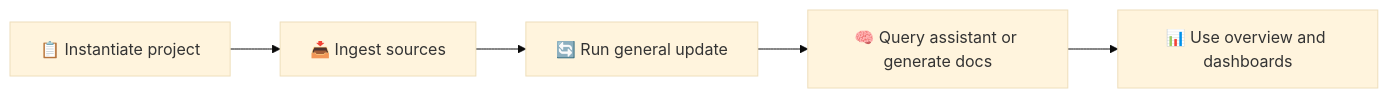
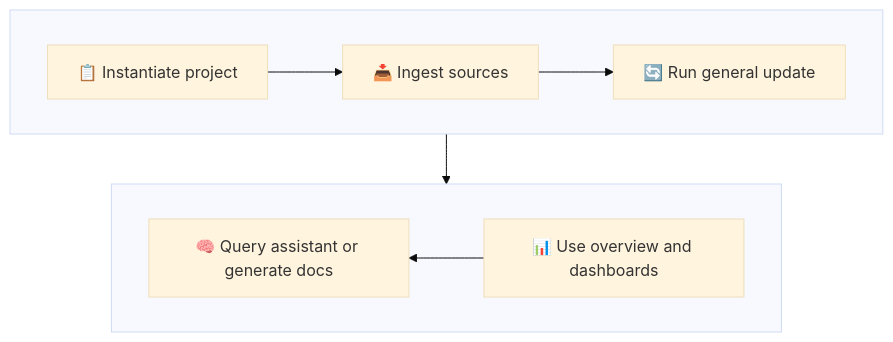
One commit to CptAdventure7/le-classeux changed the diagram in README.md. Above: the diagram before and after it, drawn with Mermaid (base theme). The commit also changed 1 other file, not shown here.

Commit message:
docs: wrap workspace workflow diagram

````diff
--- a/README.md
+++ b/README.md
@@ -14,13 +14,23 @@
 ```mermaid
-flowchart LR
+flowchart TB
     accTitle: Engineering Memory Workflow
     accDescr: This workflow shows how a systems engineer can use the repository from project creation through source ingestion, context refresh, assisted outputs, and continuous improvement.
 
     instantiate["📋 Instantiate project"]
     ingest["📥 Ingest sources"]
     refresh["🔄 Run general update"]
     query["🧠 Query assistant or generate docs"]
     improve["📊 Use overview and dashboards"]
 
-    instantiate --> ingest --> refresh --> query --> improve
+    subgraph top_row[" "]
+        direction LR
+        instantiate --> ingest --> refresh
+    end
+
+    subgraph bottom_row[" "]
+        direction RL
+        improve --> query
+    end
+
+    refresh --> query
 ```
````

---

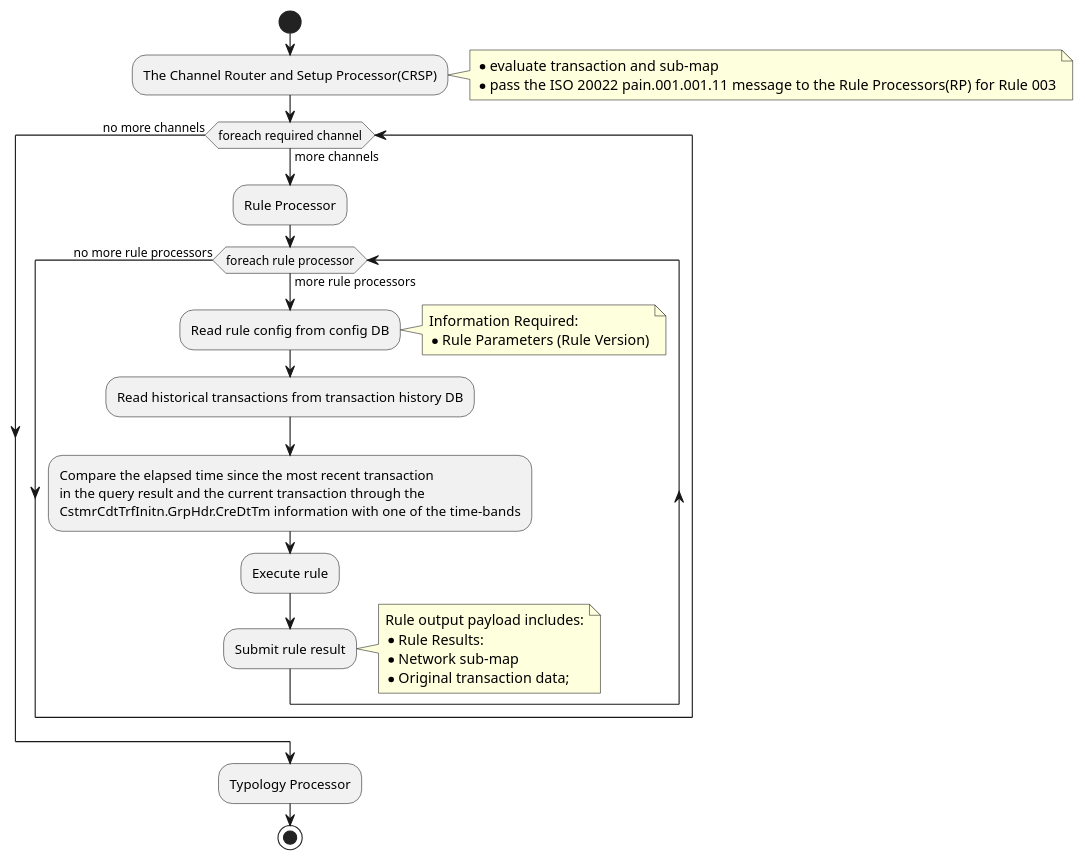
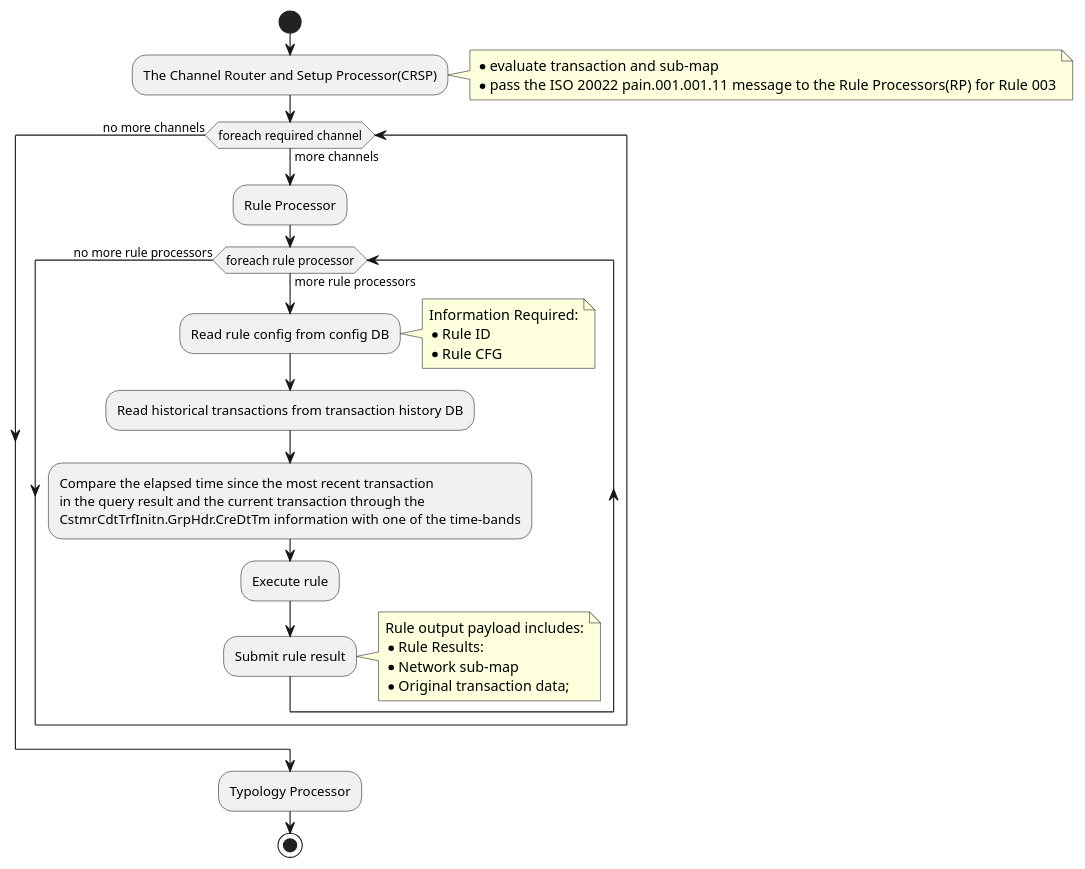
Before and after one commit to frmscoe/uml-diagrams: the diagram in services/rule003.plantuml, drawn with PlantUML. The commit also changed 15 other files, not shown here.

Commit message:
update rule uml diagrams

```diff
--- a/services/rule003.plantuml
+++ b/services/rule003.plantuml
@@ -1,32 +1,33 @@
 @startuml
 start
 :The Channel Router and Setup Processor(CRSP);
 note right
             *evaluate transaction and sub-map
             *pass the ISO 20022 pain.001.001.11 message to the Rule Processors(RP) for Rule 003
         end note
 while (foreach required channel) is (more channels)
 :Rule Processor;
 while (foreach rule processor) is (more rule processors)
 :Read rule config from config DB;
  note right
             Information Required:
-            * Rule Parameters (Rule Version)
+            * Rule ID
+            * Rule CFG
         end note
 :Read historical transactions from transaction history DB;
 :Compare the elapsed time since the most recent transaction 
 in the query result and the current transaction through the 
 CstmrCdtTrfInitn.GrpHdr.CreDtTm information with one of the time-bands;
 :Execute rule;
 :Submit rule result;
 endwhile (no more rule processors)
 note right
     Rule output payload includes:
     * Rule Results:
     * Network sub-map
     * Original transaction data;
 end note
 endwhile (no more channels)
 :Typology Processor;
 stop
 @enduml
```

:: TASK BRIEF ::
When a line in the material contains the string "channels", copy that line.

:: COMPLETED TASK ::
 while (foreach required channel) is (more channels)
 endwhile (no more channels)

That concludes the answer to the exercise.